62

Both Sanchez and Terrones elected to proceed to trial in this case. Although neither Sanchez nor Terrones testified at trial, their trial strategy was to attempt to persuade the jury that the government's proof did not demonstrate that they had knowledge of the cocaine secreted in the respective load trucks. After the jury returned verdicts of guilty, Sanchez and Terrones each told the probation officer that he was merely a courier. In their statements at allocution, they did not admit that they had participated in the planning of the offense.

63

The district court denied a two-point reduction for acceptance of responsibility, finding that Sanchez and Terrones had failed to acknowledge the true extent of their participation in the offense. The extensive evidence of Sanchez's and Terrones' roles in the preparation and planning for the offense supports the district court's conclusion that their post-verdict attempts to persuade the court that they were mere couriers was in fact an attempt to understate their roles in the offense. The district court's finding that Sanchez and Terrones did not accept responsibility for their criminal conduct is not clearly erroneous.

V. Identity of the Confidential Informant

64

The San Diego Police Department's Narcotics Task Force began surveillance of the appellants in October 1988 in response to a confidential informant's tip. Terrones sought disclosure of the informant's identity during pretrial hearings. The district court denied his request after conducting an in camera interview with the informant. Terrones contends that the district court erred in refusing to disclose the confidential informant's identity. We review "for abuse of discretion the court's denial of a motion to compel disclosure of an informant's identity." United States v. Johnson, 886 F.2d 1120, 1122 (9th Cir.1989), cert. denied, --- U.S. ----, 110 S.Ct. 1830, 108 L.Ed.2d 959 (1990).

65

The government has a limited privilege to withhold the identity of a confidential informant. United States v. Williams, 898 F.2d 1400, 1402 (9th Cir.1990). An informant's confidentiality serves important law enforcement objectives. Roviaro v. United States, 353 U.S. 53, 59, 77 S.Ct. 623, 627, 1 L.Ed.2d 639 (1957). Determining whether to reveal an informant's identity

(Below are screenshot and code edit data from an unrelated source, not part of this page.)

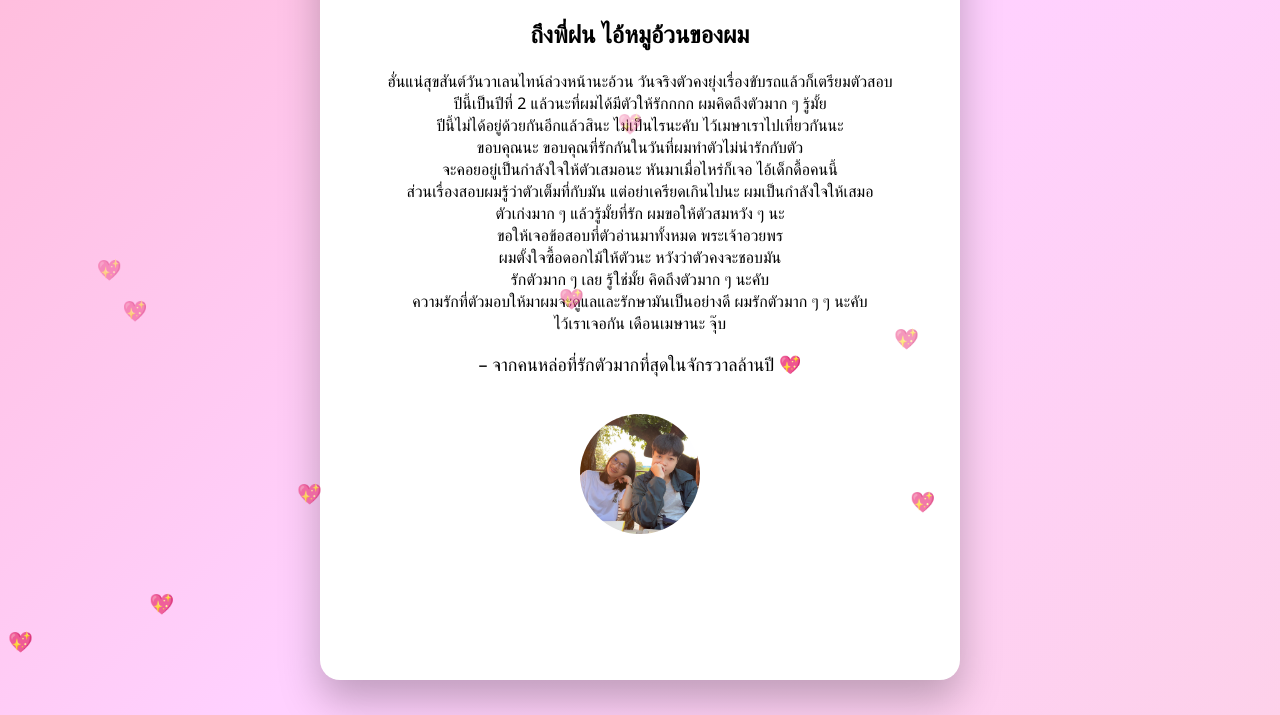
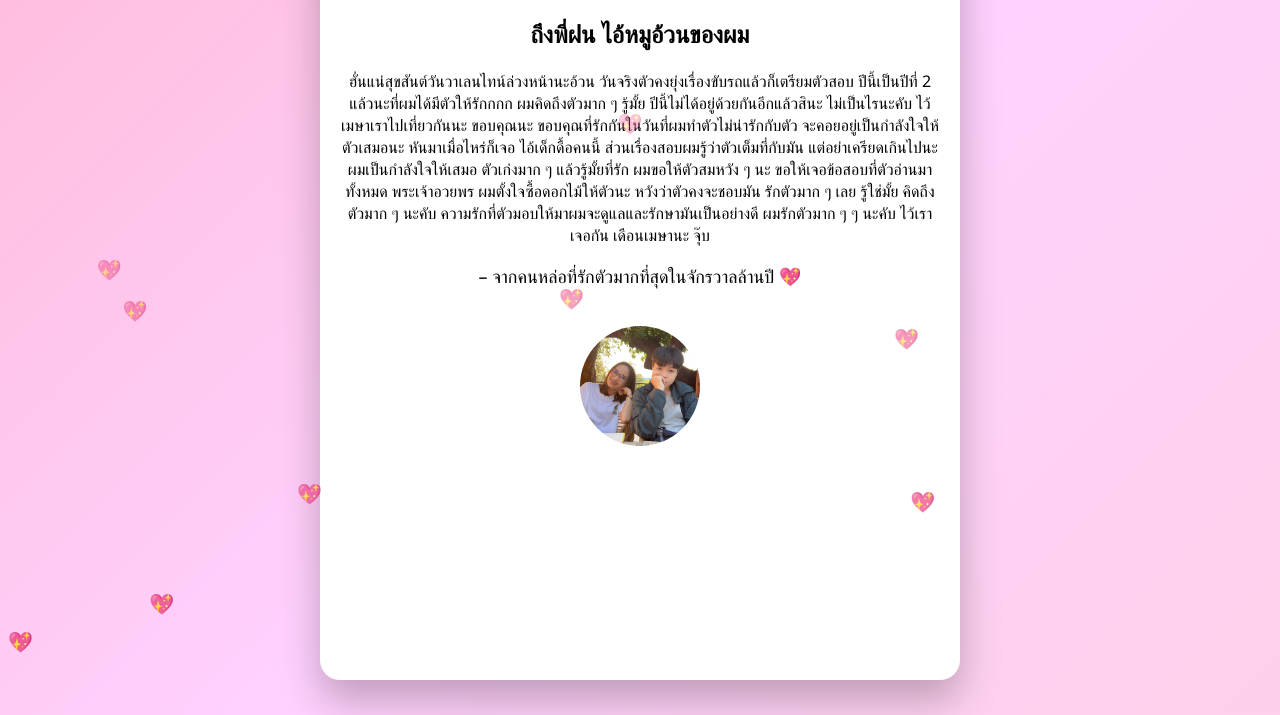
Before and after one commit to Stvz25/Stvsz, a plain HTML site: page index.html in a window 1280 px wide. Both pictures are taken after a click on the button "เปิดการ์ดสิหมูอ้วน". Shown: the part 115-830 px from the top of the page. Drawn offline with Linux system fonts and the light colour scheme.

Commit message:
Add files via upload

```diff
--- a/index.html
+++ b/index.html
@@ -145,17 +145,17 @@ body{
         <h2>ถึงพี่ฝน ไอ้หมูอ้วนของผม</h2>
 
         <p style="font-size:16px;">
-            ฮั่นแน่สุขสันต์วันวาเลนไทน์ล่วงหน้านะอ้วน วันจริงตัวคงยุ่งเรื่องขับรถแล้วก็เตรียมตัวสอบ <br>
-            ปีนี้เป็นปีที่ 2 แล้วนะที่ผมได้มีตัวให้รักกกก ผมคิดถึงตัวมาก ๆ รู้มั้ย <br>
-            ปีนี้ไม่ได้อยู่ด้วยกันอีกแล้วสินะ ไม่เป็นไรนะคับ ไว้เมษาเราไปเที่ยวกันนะ <br>
-            ขอบคุณนะ ขอบคุณที่รักกันในวันที่ผมทำตัวไม่น่ารักกับตัว <br>
-            จะคอยอยู่เป็นกำลังใจให้ตัวเสมอนะ หันมาเมื่อไหร่ก็เจอ ไอ้เด็กดื้อคนนี้ <br>
-            ส่วนเรื่องสอบผมรู้ว่าตัวเต็มที่กับมัน แต่อย่าเครียดเกินไปนะ ผมเป็นกำลังใจให้เสมอ <br>
-            ตัวเก่งมาก ๆ แล้วรู้มั้ยที่รัก ผมขอให้ตัวสมหวัง ๆ นะ <br>
-            ขอให้เจอข้อสอบที่ตัวอ่านมาทั้งหมด พระเจ้าอวยพร <br>
-            ผมตั้งใจซื้อดอกไม้ให้ตัวนะ หวังว่าตัวคงจะชอบมัน <br>
-            รักตัวมาก ๆ เลย รู้ใช่มั้ย คิดถึงตัวมาก ๆ นะคับ <br>
-            ความรักที่ตัวมอบให้มาผมจะดูแลและรักษามันเป็นอย่างดี ผมรักตัวมาก ๆ ๆ นะคับ <br>
+            ฮั่นแน่สุขสันต์วันวาเลนไทน์ล่วงหน้านะอ้วน วันจริงตัวคงยุ่งเรื่องขับรถแล้วก็เตรียมตัวสอบ
+            ปีนี้เป็นปีที่ 2 แล้วนะที่ผมได้มีตัวให้รักกกก ผมคิดถึงตัวมาก ๆ รู้มั้ย
+            ปีนี้ไม่ได้อยู่ด้วยกันอีกแล้วสินะ ไม่เป็นไรนะคับ ไว้เมษาเราไปเที่ยวกันนะ
+            ขอบคุณนะ ขอบคุณที่รักกันในวันที่ผมทำตัวไม่น่ารักกับตัว
+            จะคอยอยู่เป็นกำลังใจให้ตัวเสมอนะ หันมาเมื่อไหร่ก็เจอ ไอ้เด็กดื้อคนนี้
+            ส่วนเรื่องสอบผมรู้ว่าตัวเต็มที่กับมัน แต่อย่าเครียดเกินไปนะ ผมเป็นกำลังใจให้เสมอ
+            ตัวเก่งมาก ๆ แล้วรู้มั้ยที่รัก ผมขอให้ตัวสมหวัง ๆ นะ
+            ขอให้เจอข้อสอบที่ตัวอ่านมาทั้งหมด พระเจ้าอวยพร
+            ผมตั้งใจซื้อดอกไม้ให้ตัวนะ หวังว่าตัวคงจะชอบมัน
+            รักตัวมาก ๆ เลย รู้ใช่มั้ย คิดถึงตัวมาก ๆ นะคับ
+            ความรักที่ตัวมอบให้มาผมจะดูแลและรักษามันเป็นอย่างดี ผมรักตัวมาก ๆ ๆ นะคับ
             ไว้เราเจอกัน เดือนเมษานะ จุ๊บ
         </p>
 
```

66

calls for balancing the public interest in protecting the flow of information against the individual's right to prepare his defense. Whether a proper balance renders nondisclosure erroneous must depend on the particular circumstances of each case, taking into consideration the crime charged, the possible defenses, the possible significance of the informer's testimony, and other relevant factors.

67

Id. at 62, 77 S.Ct. at 628-29. Although the informer's privilege must give way when the disclosure of the informant's identity "is relevant and helpful to the defense of an accused, or is essential to a fair determination of a cause," id. at 60-61, 77 S.Ct. at 627-28, the burden is on the movant to demonstrate the need for disclosure. United States v. Johnson, 886 F.2d at 1122. The "mere suspicion that information will prove helpful is insufficient to require disclosure." Id. (citing United States v. Buffington, 815 F.2d 1292, 1299 (9th Cir.1987)); see also United States v. Tousant, 619 F.2d 810, 813 (9th Cir.1980) ("Mere speculation about what the informer's testimony might be is not sufficient."); United States v. Trejo-Zambrano, 582 F.2d 460, 466 (9th Cir.) (Movant "must do more than speculate that disclosure will prove helpful."), cert. denied, 439 U.S. 1005, 99 S.Ct. 618, 58 L.Ed.2d 682 (1978).

68

We have independently reviewed the transcript of the district court's in camera interview with the confidential informant. We conclude that the disclosure of the informant's identity would not have been helpful to the defense or essential to the fair determination of this cause. The district court did not abuse its discretion in denying Terrones' motion to compel the disclosure of the confidential informant's identity.

CONCLUSION

69

The district court's imposition of sentence is AFFIRMED.